6) - Size does matter. Depending on your discipline you will want enough room to be able to accomplish the training needed for competing. If you are a dressage rider, keep your eye on the upper levels. Going from the small to large ring is harder than you think if you do not have the correct space to practice the movements.
7) - Put your arena in a place where it is easy in and out. Ever pull up to an indoor and there is literally no place to park your rig? Worse yet, nowhere to back out? You will want enough space around your indoor that truck and trailers, tractors and tractors with drags attached can get in and out easily, without blocking entries. The best indoors have large enough parking close by to accommodate all.
8) - Make it light and airy. The more natural light, the smaller your electric bill. One of the most pleasurable experiences of indoor riding is going into a well-lit, dust-free, appropriately sized arena. You can almost feel like you are riding outside. Whether you have a lot of windows down the arena sides or are able to have a clear span roof installed, the long-term impact is tremendous.
9) - Footing. The most important part of your indoor is the riding surface you choose to install. The better the quality of the ingredients directly impacts the lifespan of the footing, and how consistent the surface will be. How to choose good footing for your indoor depends on the region of the country you live in and your discipline. Work with a professional footing company to make sure your footing fits your needs. Footing is never one size fits all.
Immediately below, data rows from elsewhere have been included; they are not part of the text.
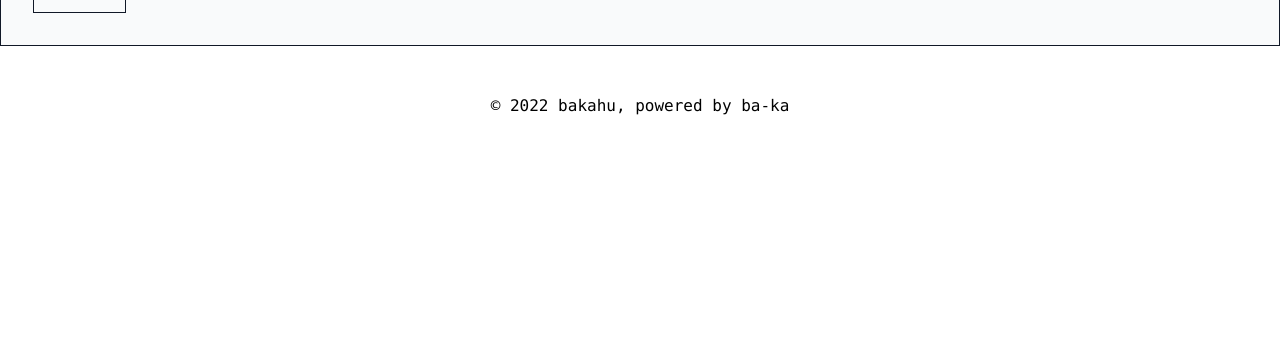
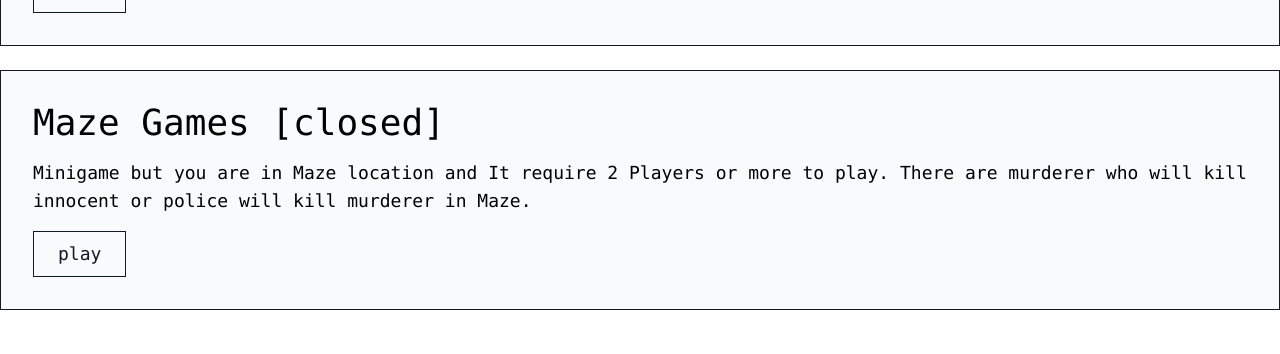
Before and after one commit to ba-ka/b, a Next.js app: page /games in a window 1280 px wide. Shown: the part 598-952 px from the top of the page. Before the commit the page ends 800 px from the top, so only its background shows below. Built offline with nearby package versions, Linux system fonts and the light colour scheme.

Commit message:
add maze games

```diff
--- a/pages/games.tsx
+++ b/pages/games.tsx
@@ -3,7 +3,8 @@ import Layout from '../components/layout'
 
 const Games: NextPage = () => {
   const gamesList = [
-    { title: "GHOST ID Project", url: "https://www.roblox.com/games/5253868577/gip", description: "Game about fighting the ghost using weapon. This game is inspired by zombie game in Roblox." }
+    { title: "GHOST ID Project", url: "https://www.roblox.com/games/5253868577/gip", description: "Game about fighting the ghost using weapon. This game is inspired by zombie game in Roblox." },
+    { title: "Maze Games [closed]", url: "https://www.roblox.com/games/5111122533/mg", description: "Minigame but you are in Maze location and It require 2 Players or more to play. There are murderer who will kill innocent or police will kill murderer in Maze." }
   ]
   return (
     <Layout title="games">
```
10) - Take time to plan. There are so many variables to consider when planning your indoor that impact your budget, your time frame, your training schedule - the planning process should not be a hurried one. Never be afraid to ask questions. It is never a simple case of comparing apples to apples when it comes to construction, building materials, or footing.